### Exercise goal
Excluding images, repeat the data exactly as given.

### Material supplied

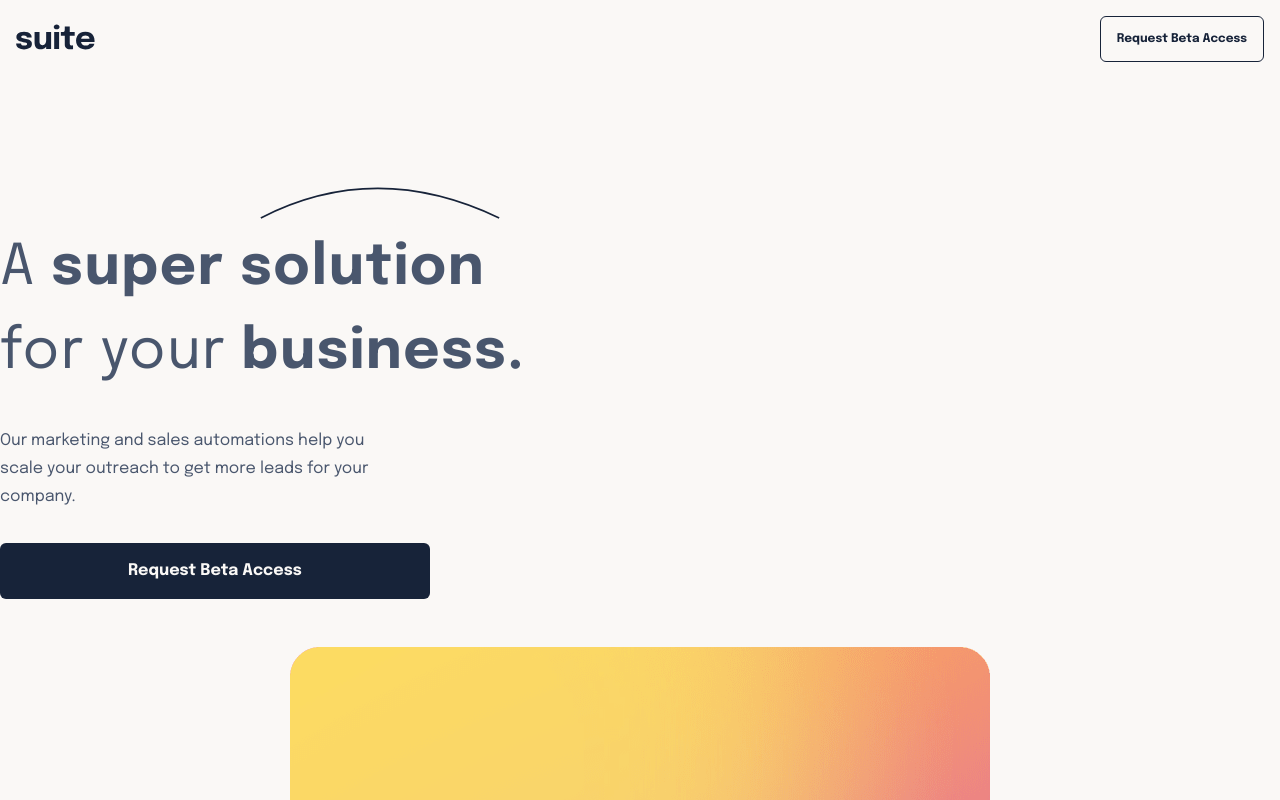
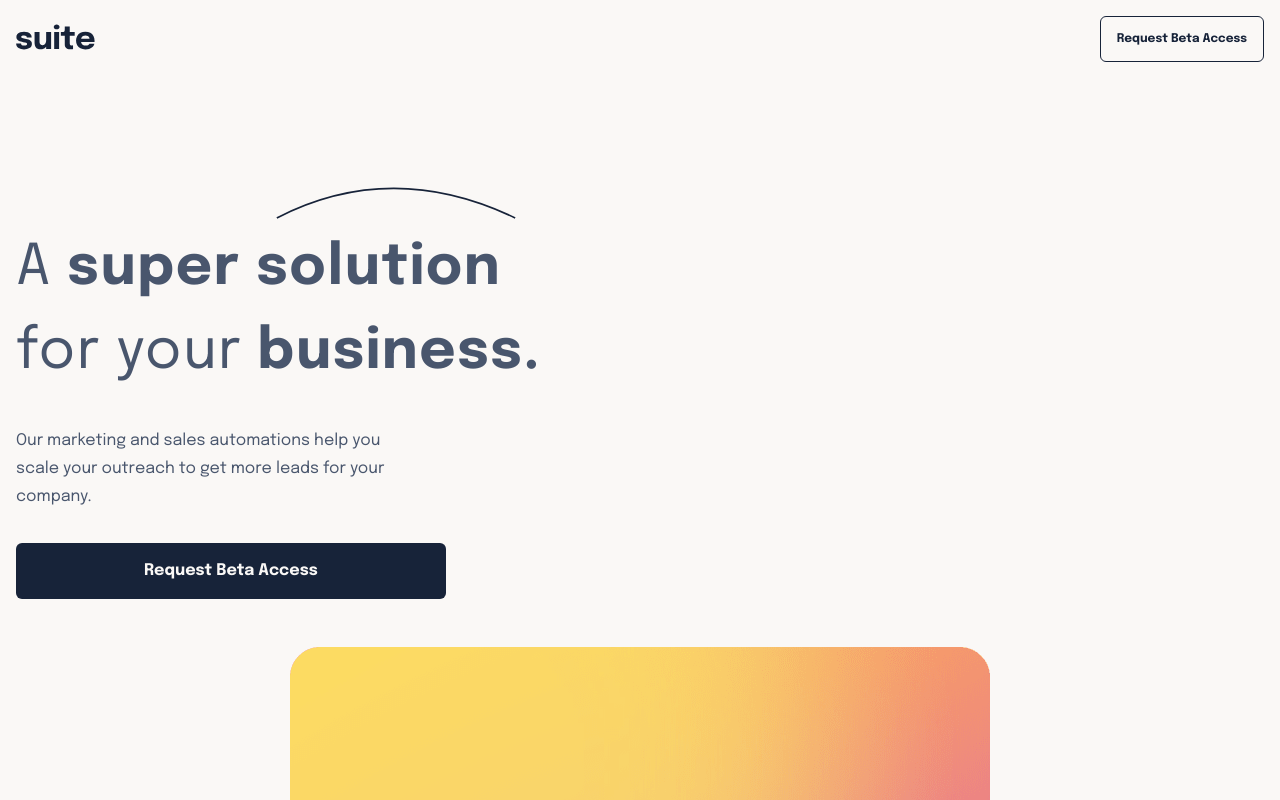
Before and after one commit to mdubelbeis/suite-landing-page, a React (Create React App) app: page / in a window 1280 px wide. Shown: the top 800 px of the page. Built offline with nearby package versions, Linux system fonts and the light colour scheme.

Commit message:
restructured App component

```diff
--- a/src/components/App.js
+++ b/src/components/App.js
@@ -6,11 +6,13 @@ import Footer from './Footer.component';
 
 const App = () => {
   return (
-    <div className="container w-full mx-auto">
+    <>
       <Header />
-      <Info />
+      <main className="w-auto mx-auto md:px-4 overflow-hidden">
+        <Info />
+      </main>
       <Footer />
-    </div>
+    </>
   );
 };
 
```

### Answer to the exercise
Before and after one commit to mdubelbeis/suite-landing-page, a React (Create React App) app: page / in a window 1280 px wide. Shown: the top 800 px of the page. Built offline with nearby package versions, Linux system fonts and the light colour scheme.

Commit message:
restructured App component

```diff
--- a/src/components/App.js
+++ b/src/components/App.js
@@ -6,11 +6,13 @@ import Footer from './Footer.component';
 
 const App = () => {
   return (
-    <div className="container w-full mx-auto">
+    <>
       <Header />
-      <Info />
+      <main className="w-auto mx-auto md:px-4 overflow-hidden">
+        <Info />
+      </main>
       <Footer />
-    </div>
+    </>
   );
 };
 
```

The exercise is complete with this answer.